What is an Optometrist?

Optometrists are primary health care providers who examine, diagnose, treat, and manage diseases and disorders of the visual system, the eye and associated structures, as well as diagnose related systemic conditions.

What does “20/20” vision mean?

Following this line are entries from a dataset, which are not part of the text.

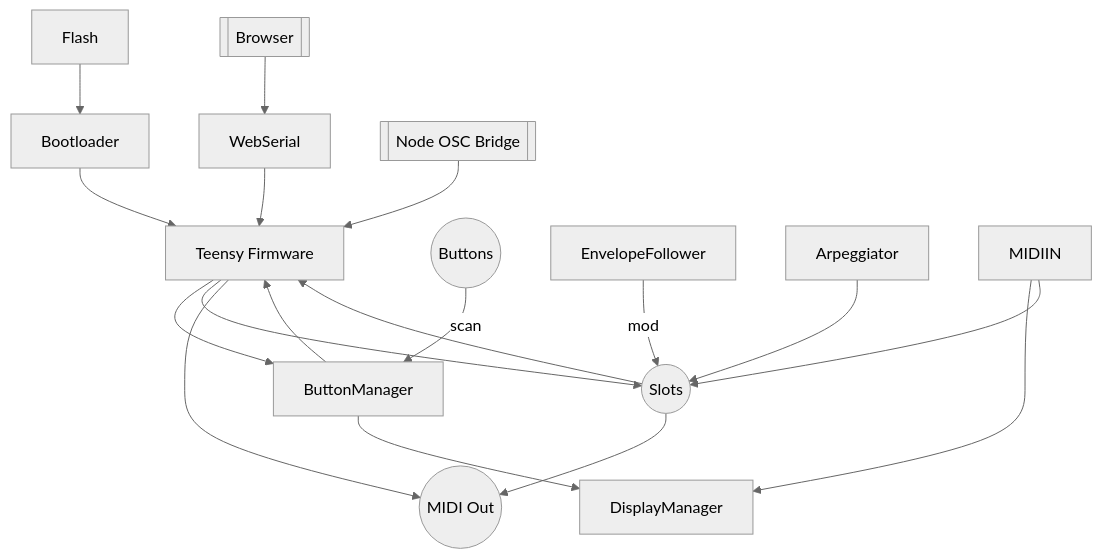
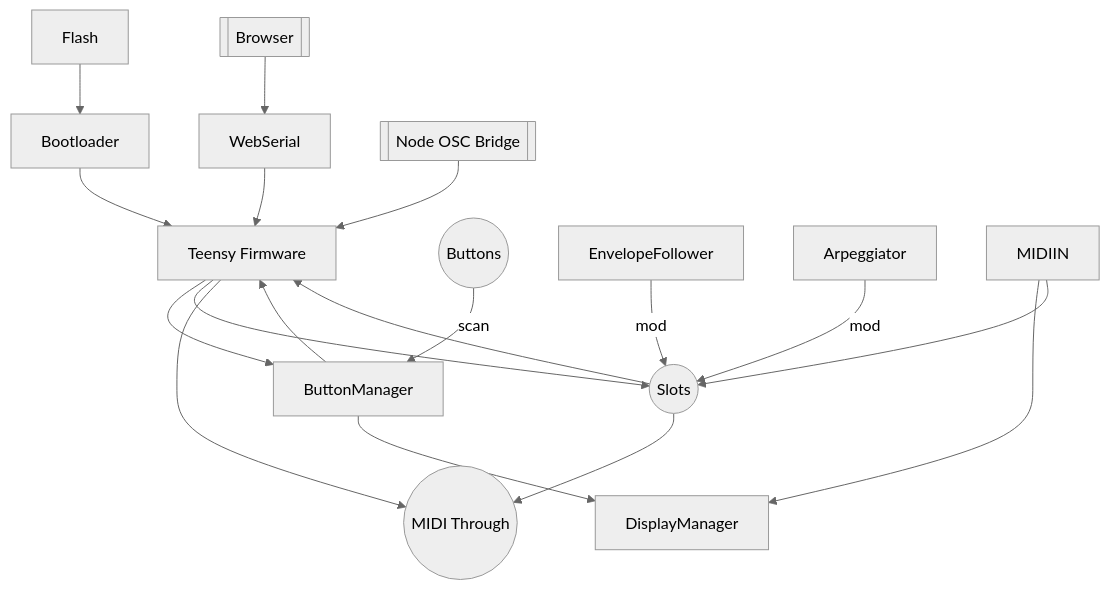
One commit to bseverns/MOARkNOBS-42 changed the diagram in docs/README.md. Above: the diagram before and after it, drawn with Mermaid (neutral theme).

````diff
--- a/docs/README.md
+++ b/docs/README.md
@@ -20,14 +20,14 @@
 ```mermaid
 flowchart TD
   Flash --> Loader[Bootloader] --> FW[Teensy Firmware]
   FW --> BM[ButtonManager] --> DM[DisplayManager]
   Buttons((Buttons)) -->|scan| BM --> FW
   EF[EnvelopeFollower] -->|mod| Slots((Slots))
-  ARP[Arpeggiator] --> Slots((Slots))
+  ARP[Arpeggiator] -->|mod| Slots((Slots))
   MIDIIN --> DM[DisplayManager]
   MIDIIN --> Slots((Slots)) --> FW
   Browser[[Browser]] --> WebSerial --> FW
   NodeOSC[[Node OSC Bridge]] --> FW
   FW --> Slots((Slots)) --> MIDIOut((MIDI Out))
-  FW --> MIDIOut((MIDI Out))
+  FW --> MIDIOut((MIDI Through))
 ```
````
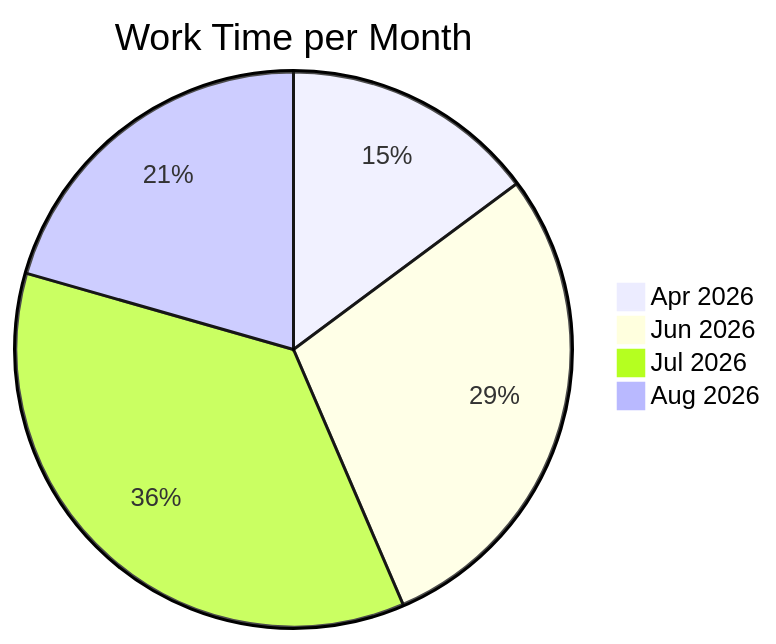
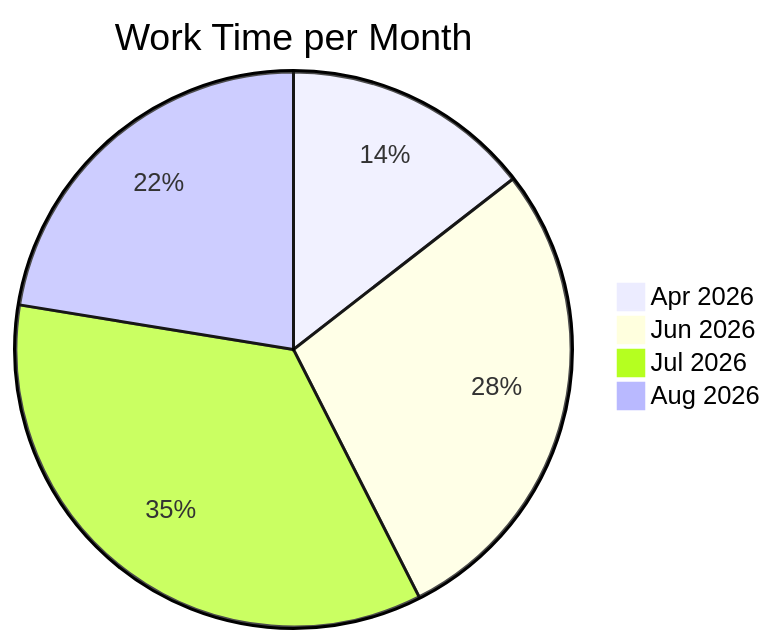
The diagram in README.md (notWetro/time-tracker), drawn with Mermaid before and after one commit. The commit also changed other lines of this file and 1 other file, not shown here.

Commit message:
updated worktime

````diff
--- a/README.md
+++ b/README.md
@@ -12,8 +12,8 @@
 ```mermaid
 pie
     title Work Time per Month
     "Apr 2026" : 3.1
     "Jun 2026" : 6.0
     "Jul 2026" : 7.5
-    "Aug 2026" : 4.3
+    "Aug 2026" : 4.8
 ```
````
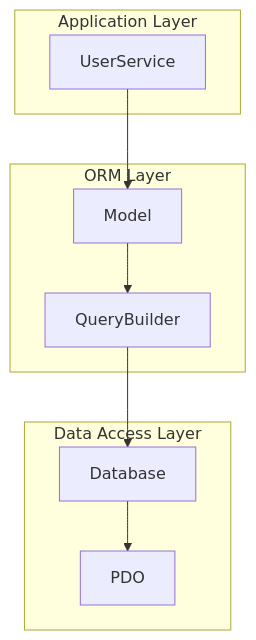
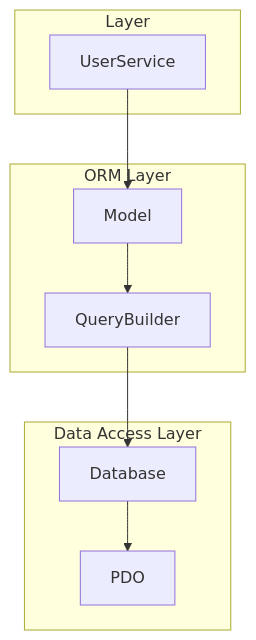
One commit to andrfilipenk/new changed the second of 7 diagrams in .qoder/repowiki/en/content/Examples/Database Usage Examples.md. Above: the diagram before and after it, drawn with Mermaid. The commit also changed other lines of this file and 44 other files, not shown here.

````diff
--- a/.qoder/repowiki/en/content/Examples/Database Usage Examples.md
+++ b/.qoder/repowiki/en/content/Examples/Database Usage Examples.md
@@ -62,18 +62,18 @@
 ```mermaid
 graph TB
-subgraph "Application Layer"
+subgraph " Layer"
 A[UserService]
 end
 subgraph "ORM Layer"
 B[Model]
 C[QueryBuilder]
 end
 subgraph "Data Access Layer"
 D[Database]
 E[PDO]
 end
 A --> B
 B --> C
 C --> D
 D --> E
 ```
````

20/20 vision describes visual acuity, or central vision. It is a measure of the sharpness of central vision at 20 feet from an object. It is expressed as a fraction, where the top number indicates the test distance, and the bottom number indicates the distance that an eye with “normal” vision would be able to read the same line. It is possible to have better than 20/20 vision.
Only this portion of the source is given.